You can remind your employees of the different childcare support policies they can benefit from, both those provided by you and by the government. The latter specifically offers the following:
- A yearly tax-free childcare payment for people with children under 12 or disabled children under 17;
- 15 hours of free weekly childcare for parents of 3 and 4-year-olds or those of 2-year-olds who receive government support (30 hours for working parents);
- “Universal Credit” covering up to 85% of the parents’ childcare costs when the children are under 16 years of age;
- Tax credits for parents of children under 16 (and under 17 if disabled).
How We Can Help
We’ve just touched the tip of the iceberg when it comes to family-friendly policies. As you can see, you’re given a lot of wiggle room to improve your employees’ work-life balance, but you’re also shown a wide array of statutory mandates you should abide by that are not negotiable.
Our team of employment specialists is more than prepared to offer helpful advice on how to secure compliance with UK laws on these matters and improve your policies to make them more family-friendly, always taking into account your present conditions.
Call us now at 03334149244. We’d be more than happy to hear your queries and schedule a consultation appointment with you.
Shared parental leave is a statutory benefit whereby employees can share a maximum of 50 weeks of leave and 37 weeks of pay with their partners or spouses during the first year after their child is born or placed in adoption.
Both parties would need to give up some of their own maternity or adoption leave and payment rights to apply for SPL.
Receiving a flexible working application doesn’t necessarily entail an obligation to accept the proposals in their entirety, but you’d rather not dismiss them lightly either. You ought to hold meetings with the employee to hear their point of view and discuss the pros and cons of the proposition. You should also offer an appeal process in case the request is denied.
The differences are numerous, but the most relevant are the following:
- “Time off for dependents” applies in cases involving relatives with whom the applicant has caring responsibilities. On the other hand, parental leaves relate to parental responsibilities exclusively.

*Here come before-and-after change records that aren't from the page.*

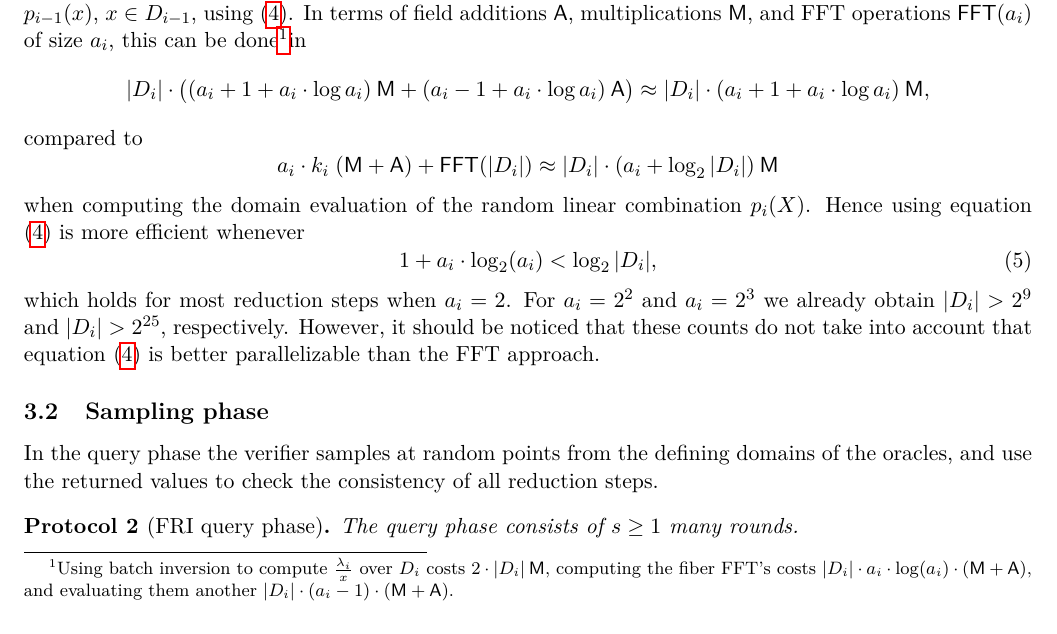
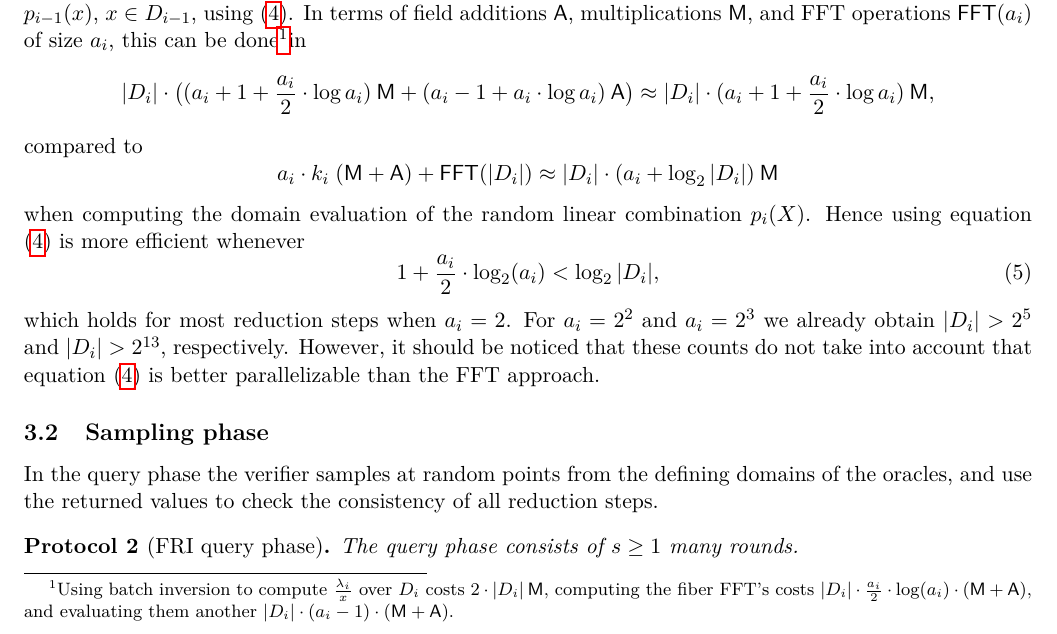
Before and after one commit to Orbis-Tertius/FRI-Survey, a LaTeX paper (FRI.tex): part of page 6 of 27, cut so that both start at the same text. Compiled offline with pdfLaTeX.

Commit message:
minor changes

```diff
--- a/FRI.tex
+++ b/FRI.tex
@@ -408,7 +408,7 @@ In some situations it is more efficient to compute the values of $p_i(y)$ over $
 In terms of field additions $\mathsf A$, multiplications $\mathsf M$,  and FFT operations $\FFT(a_i)$ of size $a_i$,
 this can be done\footnotemark in
 \footnotetext{%
-Using batch inversion to compute $\frac{\lambda_i}{x}$ over $D_i$ costs $2\cdot |D_i|\:\mathsf M$, computing the fiber FFT's costs $|D_i|\cdot a_i\cdot \log(a_i) \cdot (\mathsf M +\mathsf A)$, and evaluating them another $|D_i|\cdot (a_i - 1)\cdot (\mathsf M + \mathsf A)$.
+Using batch inversion to compute $\frac{\lambda_i}{x}$ over $D_i$ costs $2\cdot |D_i|\:\mathsf M$, computing the fiber FFT's costs $|D_i|\cdot \frac{a_i}{2}\cdot \log(a_i) \cdot (\mathsf M +\mathsf A)$, and evaluating them another $|D_i|\cdot (a_i - 1)\cdot (\mathsf M + \mathsf A)$.
 }%
 % Computing \lambda_i / x for every x in |D_i| costs
 %	2 * |D_i| M,
@@ -419,7 +419,7 @@ Using batch inversion to compute $\frac{\lambda_i}{x}$ over $D_i$ costs $2\cdot
 % using the Horner scheme. This leads to overall
 % |D_i| * ( 1 + a_i + a_i*log a_i) M + |D_i| * ( -1 + a_i + a_i*log a_i) A.
 \[
-|D_i|\cdot \big((a_i + 1 + a_i\cdot\log a_i)\:\mathsf M +  (a_i - 1 + a_i\cdot\log a_i)\:\mathsf A\big)\approx |D_i|\cdot (a_i + 1 + a_i\cdot\log a_i)\:\mathsf M,
+|D_i|\cdot \big((a_i + 1 + \frac{a_i}{2}\cdot\log a_i)\:\mathsf M +  (a_i - 1 + a_i\cdot\log a_i)\:\mathsf A\big)\approx |D_i|\cdot (a_i + 1 + \frac{a_i}{2}\cdot\log a_i)\:\mathsf M,
 \]
 compared to
 % Taking the random linear combination of the coefficient vectors costs
@@ -432,10 +432,10 @@ a_i \cdot k_i \; (\mathsf M + \mathsf A) +
 when computing the domain evaluation of the random linear combination $p_i(X)$.
 Hence using equation \eqref{e:FRIconsistency} is more efficient whenever
 \begin{equation}
-1 + a_i\cdot \log_2(a_i) < \log_2 |D_i|,
+1 + \frac{a_i}{2}\cdot \log_2(a_i) < \log_2 |D_i|,
 \end{equation}
 which holds for most reduction steps  when $a_i=2$.
-For $a_i = 2^2$ and $a_i = 2^3$ we already obtain $|D_i|>2^{9}$ and $|D_i| > 2^{25}$, respectively.
+For $a_i = 2^2$ and $a_i = 2^3$ we already obtain $|D_i|>2^{5}$ and $|D_i| > 2^{13}$, respectively.
 However, it should be noticed that these counts do not take into account that equation \eqref{e:FRIconsistency} is better parallelizable than the FFT approach.
 
 
```
Also changed, not shown: FRI.pdf.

- Whereas unpaid parental leave is only approved a limited number of times, “time off for dependents” can be requested as many times as needed, considering that it’s meant to cover emergencies solely.